With a preliminary fiscal year 2023 budget of $1.45 billion, the Sarasota County Commission on Wednesday set the tentative countywide millage rate at 3.4561, a slight decrease of 0.0098 mills from fiscal 2022 due largely to a decrease in the voter-approved debt service millage to support the Legacy Trail Extension.
“Otherwise, the millage rate remained flat,” Kim Radtke, director of the Office of Financial Management told commissioners.
That doesn’t mean the county will be raking in less tax revenue, though.
Because of the spike in residential and commercial property values in 2022, property owners will be paying more in taxes. The Property Appraiser-certified final taxable value of all county properties increased from $70.2 billion last year to $82.5 billion, a gain of 17.6%.

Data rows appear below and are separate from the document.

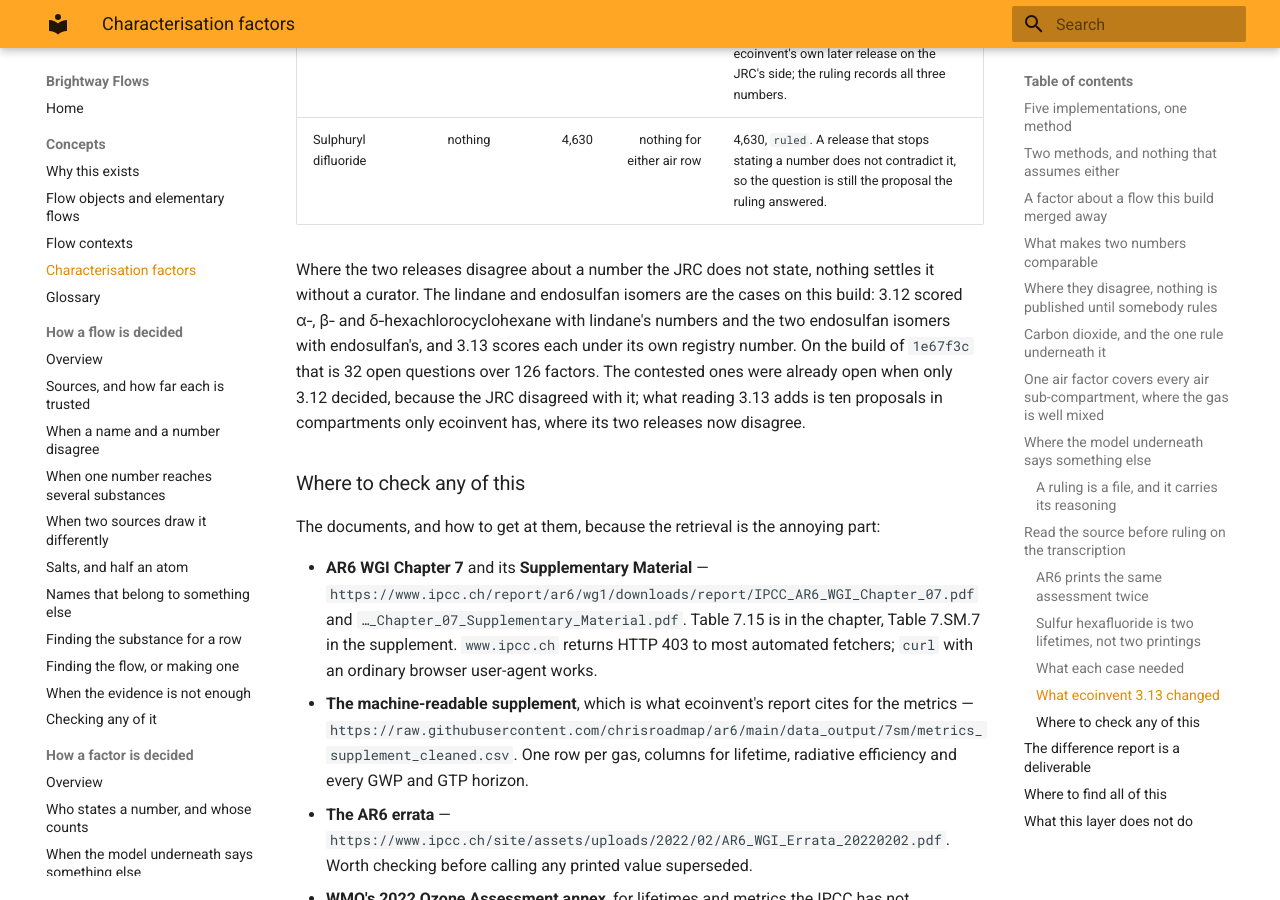
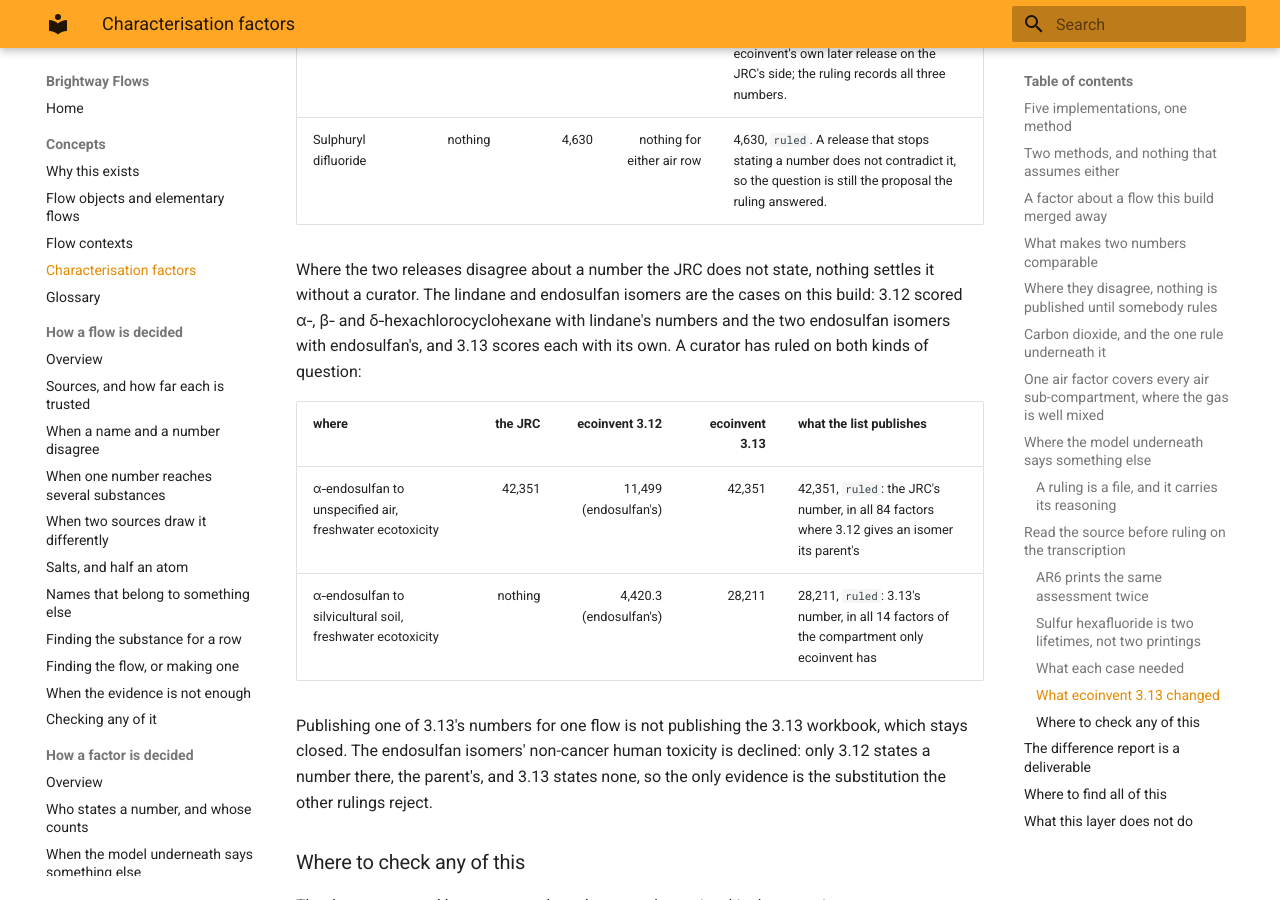
Before and after one commit to brightway-labs/brightway-flows, an MkDocs documentation site: the page built from docs/concepts/factors.md, in a window 1280 px wide and 900 px high, scrolled down 17571 px. Built offline with MkDocs 1.6.1 and Material for MkDocs 9.7.7, drawn with Linux system fonts in a browser that asks for light colours.

Commit message:
Rule the lindane and endosulfan isomers' factors: the JRC's number where it disagrees with 3.12, 3.13's in silvicultural soil
The 3.12 workbook gives alpha-, beta- and delta-hexachlorocyclohexane
lindane's numbers and alpha- and beta-endosulfan technical endosulfan's,
in every context; the JRC and the 3.13 workbook give each isomer its own.

- 14 contested items (84 factors): the JRC and 3.13 agree in every row
  and 3.12 states the parent's number in every row. Publish the JRC's.
- 14 proposed items in Ground/Silvicultural, where the JRC is silent:
  3.12 states the parent's number for the same compartment, 3.13 the
  isomer's own. Publish 3.13's: one number per flow, not the workbook.
- 4 proposed items, the endosulfan isomers' non-cancer human toxicity:
  only 3.12 speaks, with the parent's number in all 28 rows. Decline,
  as the hexachlorocyclohexane isomers' are already declined.

```diff
--- a/docs/concepts/factors.md
+++ b/docs/concepts/factors.md
@@ -802,11 +802,17 @@ Where the two releases disagree about a number the JRC does not state, nothing
 settles it without a curator. The lindane and endosulfan isomers are the cases
 on this build: 3.12 scored α‑, β‑ and δ‑hexachlorocyclohexane with lindane's
 numbers and the two endosulfan isomers with endosulfan's, and 3.13 scores each
-under its own registry number. On the build of `1e67f3c` that is 32 open
-questions over 126 factors. The contested ones were already open when only
-3.12 decided, because the JRC disagreed with it; what reading 3.13 adds is ten
-proposals in compartments only ecoinvent has, where its two releases now
-disagree.
+with its own. A curator has ruled on both kinds of question:
+
+| where | the JRC | ecoinvent 3.12 | ecoinvent 3.13 | what the list publishes |
+|---|---:|---:|---:|---|
+| α‑endosulfan to unspecified air, freshwater ecotoxicity | 42,351 | 11,499 (endosulfan's) | 42,351 | 42,351, `ruled`: the JRC's number, in all 84 factors where 3.12 gives an isomer its parent's |
+| α‑endosulfan to silvicultural soil, freshwater ecotoxicity | nothing | 4,420.3 (endosulfan's) | 28,211 | 28,211, `ruled`: 3.13's number, in all 14 factors of the compartment only ecoinvent has |
+
+Publishing one of 3.13's numbers for one flow is not publishing the 3.13
+workbook, which stays closed. The endosulfan isomers' non-cancer human toxicity
+is declined: only 3.12 states a number there, the parent's, and 3.13 states
+none, so the only evidence is the substitution the other rulings reject.
 
 ### Where to check any of this
 
```
Also changed, not shown: 4 other files.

That results in a projected increase in property tax revenue from $230.4 million last year to $267.9 million for the coming fiscal year.
Although the commission can approve a budget with a lower millage rate in September, it cannot increase the rate set on Wednesday.
During the County Commission’s two-day budget session earlier this month, multiple departments took the opportunity to parlay the anticipated additional revenue into increased personnel, either filling positions previously vacated because of the COVID-19 pandemic's economic impact or creating new jobs to facilitate the county’s population growth.
Leading the increase in new county jobs are Emergency Services at 26 and the Sheriff’s office at 19. Public Utilities has proposed adding 14.75 full-time equivalents, Human Resources 11.96 and Information Technology 11.
In all, county departments sought to increase headcount by 116.4 full-time equivalent positions, which includes both county departments and constitutional officers/appointed officials and boards.
Also on the table are merit-based pay hikes of up to 5.5% to 6% for non-collective bargaining employees, an effort County Administrator Jonathan Lewis told commissioners during the budget hearings is intended to help attract and retain employees in competition with the private sector as well as prevent flight to communities that offer a lower cost of housing.
“Am I correct that from fiscal year 2000 through an including fiscal year 2023, in that 24 years not only has our millage rate not gone up, it's gone down … and if they kept the millage rate at what it was for fiscal year 2000 we would have collected from everybody another billion dollars?” County Commission Chairman Al Maio asked Radtke.
Maio’s calculations confirmed by Radtke, commissioners unanimously approved the fiscal 2023 millage rate.